Canadian hog producers fear effects of new US labelling rules


Canadian hog producers, who are already suffering losses from a strong currency and high feed costs, now fear for their US markets as proposed US food-labelling laws could hurt the hog industry even further.


Hog producers in Manitoba, who ship two-thirds of all Canadian pigs, are the most vulnerable to the new COOL rules. They fear they could either be forced out of the US markets or made to offer large discounts to attract US packers, which would ultimately lead to liquidation of breeding herds.


US' country-of-origin labelling (COOL) rules could be included in this year's farm bill, which is expected to pass next month, with regulations taking effect on September 30, 2008. The law would require retailers to label the country of origin for some foods, including fresh pork.


Andrew Dickson, general manager of the Manitoba Pork Council, said some US hog feeders have stopped renewing their contracts to buy weanling pigs and he feared the adverse effect COOL could have on the weanling industry.


US hog processor John Morrell Co., have also informed Manitoba producers in December that it would not be buying any Canadian animals as of September.


Fearing for Manitoba's US$1 billion hog industry, Manitoba's premier Gary Doer visited Washington to ask US legislators to consider Canadian pigs fed to market weight in the US to be labelled as an US product, although several US observers did not think compromises are possible.


David Preisler, executive director of the Minnesota Pork Producers Association, said attitudes on labelling have hardened due to contaminated pet-food scares and other consumer issues, even though that has nothing to do with the pork industry.


US producers are uncertain if there would be any backlash if they buy Canadian hogs but several groups have asked for the delay of COOL's implementation to allow more adjusting time for the industry.


However, Bill Greer, a spokesman for the Food Marketing Institute, said surveys have not been done to determine consumers' reaction, and he noted that buying patterns did not change when COOL was implemented for seafood some time ago.


Martin Rice, executive director of the Canadian Pork Council, also said a maximum of 20 percent of pork from Canadian hogs would be subject to COOL. Processed pork, and food sold to institutions such as hospitals will be exempted.

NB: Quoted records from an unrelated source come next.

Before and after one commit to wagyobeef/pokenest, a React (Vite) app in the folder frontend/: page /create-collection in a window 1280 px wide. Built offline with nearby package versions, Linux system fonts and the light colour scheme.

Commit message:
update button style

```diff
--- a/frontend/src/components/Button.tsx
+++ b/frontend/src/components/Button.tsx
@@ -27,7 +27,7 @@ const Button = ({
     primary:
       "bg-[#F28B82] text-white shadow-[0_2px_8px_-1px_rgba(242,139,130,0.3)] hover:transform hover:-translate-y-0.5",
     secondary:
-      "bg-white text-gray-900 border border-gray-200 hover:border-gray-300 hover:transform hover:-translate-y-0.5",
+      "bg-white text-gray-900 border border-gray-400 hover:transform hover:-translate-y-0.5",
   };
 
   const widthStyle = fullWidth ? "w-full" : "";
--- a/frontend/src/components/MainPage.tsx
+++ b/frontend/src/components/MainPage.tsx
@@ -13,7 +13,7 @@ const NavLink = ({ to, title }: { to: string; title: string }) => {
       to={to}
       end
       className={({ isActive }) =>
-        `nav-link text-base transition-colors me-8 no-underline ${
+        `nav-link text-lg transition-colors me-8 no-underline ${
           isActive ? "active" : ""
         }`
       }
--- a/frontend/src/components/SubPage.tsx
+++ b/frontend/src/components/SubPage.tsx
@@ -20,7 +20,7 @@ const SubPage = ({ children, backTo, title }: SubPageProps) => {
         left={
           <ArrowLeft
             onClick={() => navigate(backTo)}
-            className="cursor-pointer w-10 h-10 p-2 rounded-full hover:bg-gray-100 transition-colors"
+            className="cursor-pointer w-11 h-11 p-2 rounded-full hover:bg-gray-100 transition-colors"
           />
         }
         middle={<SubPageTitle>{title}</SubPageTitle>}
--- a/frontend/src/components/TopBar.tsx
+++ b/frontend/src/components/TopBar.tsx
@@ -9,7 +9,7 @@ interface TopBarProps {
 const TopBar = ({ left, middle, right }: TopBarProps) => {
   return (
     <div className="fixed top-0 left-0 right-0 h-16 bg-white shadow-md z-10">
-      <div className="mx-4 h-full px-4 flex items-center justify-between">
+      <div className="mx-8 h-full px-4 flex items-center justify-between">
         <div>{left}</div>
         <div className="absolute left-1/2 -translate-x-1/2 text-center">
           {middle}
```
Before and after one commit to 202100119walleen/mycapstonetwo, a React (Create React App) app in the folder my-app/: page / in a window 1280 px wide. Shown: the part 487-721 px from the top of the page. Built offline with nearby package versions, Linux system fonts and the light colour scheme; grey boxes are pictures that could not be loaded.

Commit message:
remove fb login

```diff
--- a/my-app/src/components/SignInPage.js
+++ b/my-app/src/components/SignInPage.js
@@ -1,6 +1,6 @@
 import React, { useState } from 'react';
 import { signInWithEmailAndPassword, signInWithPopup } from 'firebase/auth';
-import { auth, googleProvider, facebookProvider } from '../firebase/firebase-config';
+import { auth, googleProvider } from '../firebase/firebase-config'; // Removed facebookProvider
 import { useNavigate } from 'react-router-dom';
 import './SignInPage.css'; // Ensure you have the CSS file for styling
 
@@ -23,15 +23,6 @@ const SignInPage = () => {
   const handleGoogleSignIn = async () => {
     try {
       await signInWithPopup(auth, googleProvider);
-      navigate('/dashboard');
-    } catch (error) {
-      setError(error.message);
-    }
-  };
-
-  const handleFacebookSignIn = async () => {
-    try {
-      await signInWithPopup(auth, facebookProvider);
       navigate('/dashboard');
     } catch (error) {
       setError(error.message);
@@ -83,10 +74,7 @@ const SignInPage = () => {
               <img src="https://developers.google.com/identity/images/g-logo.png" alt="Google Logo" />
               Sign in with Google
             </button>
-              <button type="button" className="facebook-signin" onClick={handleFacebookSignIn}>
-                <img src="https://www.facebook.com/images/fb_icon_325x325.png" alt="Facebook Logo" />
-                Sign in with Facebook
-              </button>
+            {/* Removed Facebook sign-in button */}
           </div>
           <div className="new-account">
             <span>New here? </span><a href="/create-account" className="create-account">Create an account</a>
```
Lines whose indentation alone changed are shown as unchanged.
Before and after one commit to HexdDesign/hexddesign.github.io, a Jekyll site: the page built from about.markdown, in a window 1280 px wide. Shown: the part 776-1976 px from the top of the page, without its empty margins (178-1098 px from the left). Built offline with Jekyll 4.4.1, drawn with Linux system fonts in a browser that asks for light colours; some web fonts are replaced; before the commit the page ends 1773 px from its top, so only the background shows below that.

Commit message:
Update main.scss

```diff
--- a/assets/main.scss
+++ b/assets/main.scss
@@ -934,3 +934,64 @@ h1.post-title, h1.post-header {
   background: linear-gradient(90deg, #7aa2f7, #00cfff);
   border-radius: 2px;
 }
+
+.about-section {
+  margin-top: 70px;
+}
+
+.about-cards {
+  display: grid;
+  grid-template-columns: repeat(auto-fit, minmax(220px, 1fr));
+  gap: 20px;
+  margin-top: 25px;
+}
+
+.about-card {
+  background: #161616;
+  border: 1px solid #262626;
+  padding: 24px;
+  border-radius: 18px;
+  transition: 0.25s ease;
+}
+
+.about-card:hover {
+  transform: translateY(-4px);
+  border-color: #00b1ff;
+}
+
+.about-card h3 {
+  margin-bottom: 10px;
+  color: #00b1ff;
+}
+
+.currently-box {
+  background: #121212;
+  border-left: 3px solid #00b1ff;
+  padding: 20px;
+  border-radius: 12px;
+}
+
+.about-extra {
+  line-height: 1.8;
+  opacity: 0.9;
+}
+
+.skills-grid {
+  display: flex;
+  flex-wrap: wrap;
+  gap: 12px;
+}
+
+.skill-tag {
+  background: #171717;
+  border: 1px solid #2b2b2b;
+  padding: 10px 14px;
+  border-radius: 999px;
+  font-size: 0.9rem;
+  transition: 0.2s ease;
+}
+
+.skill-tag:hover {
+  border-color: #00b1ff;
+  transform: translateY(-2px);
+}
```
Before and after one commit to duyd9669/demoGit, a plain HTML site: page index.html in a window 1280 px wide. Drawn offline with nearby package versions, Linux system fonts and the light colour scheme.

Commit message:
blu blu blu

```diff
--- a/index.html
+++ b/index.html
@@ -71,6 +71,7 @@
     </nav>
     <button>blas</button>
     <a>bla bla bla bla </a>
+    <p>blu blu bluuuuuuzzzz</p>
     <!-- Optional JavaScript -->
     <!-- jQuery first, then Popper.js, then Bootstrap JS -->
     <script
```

Last year, Manitoba producers sold US$346 million worth of weanling and market-weight hogs to the US. Canadian pigs also make up for 7-10 percent of total US hog slaughter.